The amount, made up of a blended loan of US$35.1million and a concessional loan of US$17.3 million, forms about 35.7 percent of the entire project cost estimated at US$147.20million.
It is understood that IFAD has committed an additional US$22.7million in funding under IFAD 12 to support the project’s implementation. The country’s ability to access this amount is expected to be triggered by performance of the initial amount – US$52.5million.
The project’s commencement and performance will also trigger commitment from other development partners including Green Climate Funds (GCF) – in the region of US$25.4million.
Meanwhile, government is expected to provide a counterpart funding amount of US$22.7million – with the remaining US$23.9million expected to come from participating financial institutions, the private sector and beneficiaries.
The PROSPER project is designed to complement ongoing interventions in the agricultural sector: such as Planting for Food and Jobs (PFJ) – with a concentration on smallholder farmers, Ghana Agricultural Sector Investment Programme (GASIP), Savannah Zone Agricultural Productivity Improvement Project (SAPIP) and the Savannah Investment Programme (SIP) initiatives, among others.
This comes as a great relief, dsince the sector continues to experience some critical challenges, which if left unaddressed could constrain progress and derail efforts and investments made under existing interventions.
The project specifically aims to strengthen the integration, climate resilience and environmental sustainability of smallholder farmers and businesses in priority value chains of the northern and middle ecological belts, taking advantage of the increased demand created by the national agro-processing strategy.
It will concentrate on two mutually supportive technical components: increasing the real demand for sustainably grown produce by a significant number of people living in poor rural communities; and enhancing their capacity to meet this demand through efficient climate-resilient agricultural and natural resource management practices to mitigate the negative impact of climate change.
The overall intended outcomes are to increase incomes, improve food and nutrition security and improve the health status of beneficiary communities.
The Ministry of Food and Agriculture will be the lead project implementation agency and is expected to work closely with the Ministry of Finance; Ministry of Local Government, Decentralization and Rural Development; and Ministry of Trade and Industry.
The PROSPER project’s execution is designed to rely on a mix of community, public and private sectors as well as technical service providers.
The intervention will cover a total eight regions of the country; including Northern, Savannah, Bono East, Upper East, Bono, Upper West, Oti and North East.
The Finance Committee of parliament, in their report leading to the approval of the facility, however lamented the finance ministry’s inability to secure required additional financing to ensure attainment of project objectives for the desired outcome.
To this end, the committee highlighted potential risks of commencing the project with US$52.5million without a firm commitment from other funding partners.
But according to MoFA, the initial amount is sufficient to achieve the project outcomes in three regions – the Northern, Savannah and North East Regions. It is understood that implementation of the project will be concentrated in these regions, after which it will be extended to other regions when additional funding is available.

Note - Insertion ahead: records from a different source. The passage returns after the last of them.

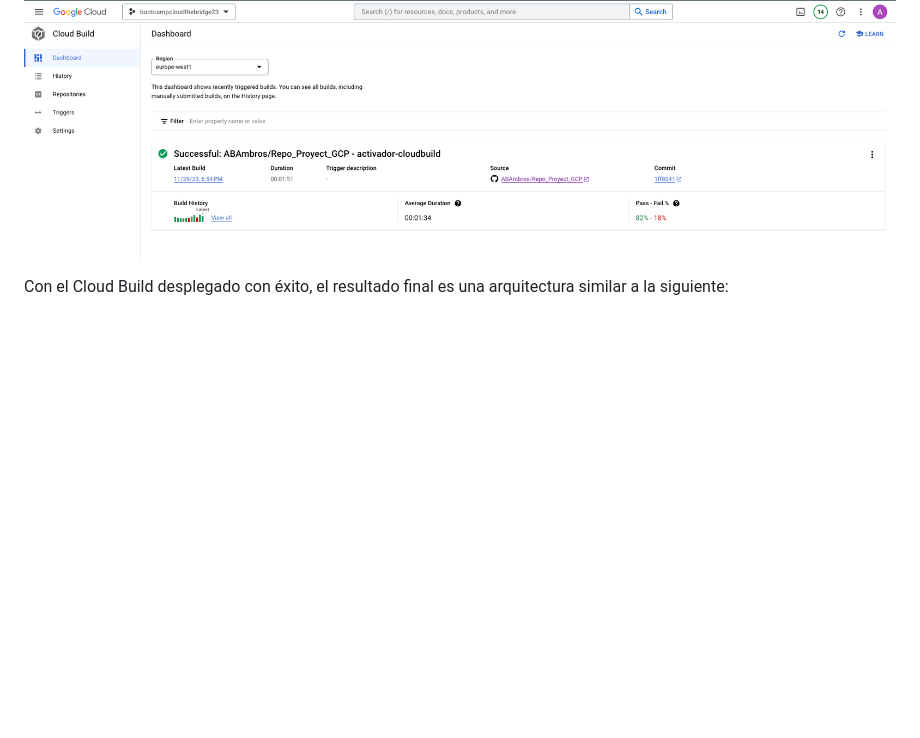
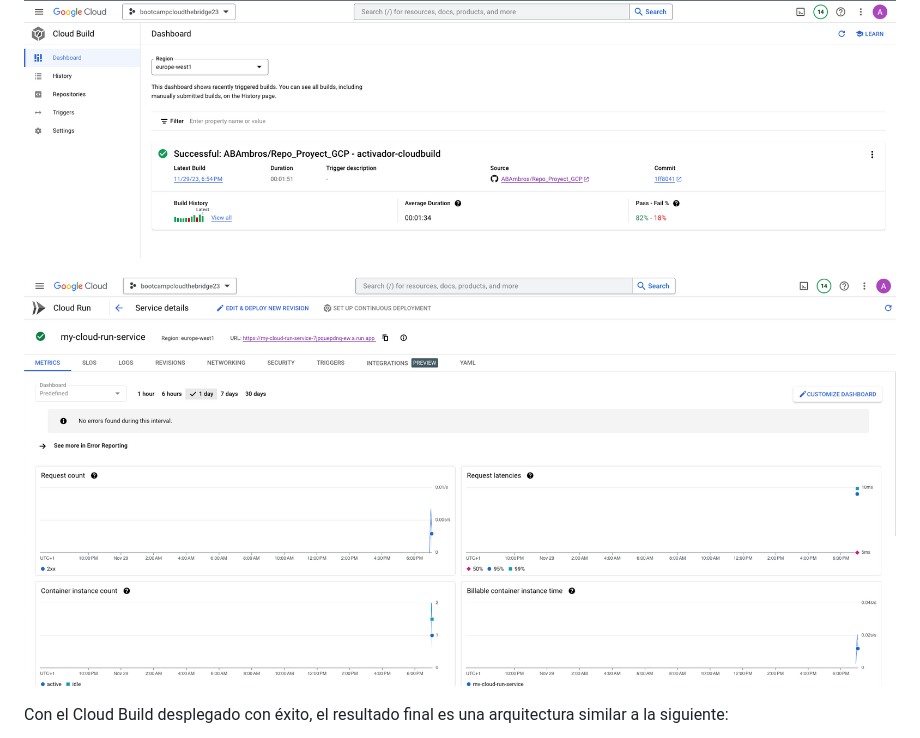
Before and after one commit to ABAmbros/GCP-CloudBuild, a Markdown page: README.md, the part around the change. Drawn GitHub-style; pictures changed too: img/cloud_run.png (added); blank space fills up the shorter version.

Commit message:
ac

```diff
--- a/README.md
+++ b/README.md
@@ -364,6 +364,8 @@ images:
 
 ![Alt text](img/cloud_build.png)
 
+![Alt text](img/cloud_run.png)
+
 Con el Cloud Build desplegado con éxito, el resultado final es una arquitectura similar a la siguiente:
 
 ![Alt text](img/Resultado-final.png)
```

Among other things, the committee entreated the Ministry of Finance to ensure that a sufficient proportion of the funds are committed to the project’s core objective. Additionally, where there is a need to engage consultants, conscious efforts should be made to give opportunity for local consultants to help build their capacities and sustain gains made in the project implementation.
Parliament is hopeful that the programme’s implementation will improve primary agriculture delivery and strengthen the country’s agricultural sector- making it robust enough to withstand climate challenges.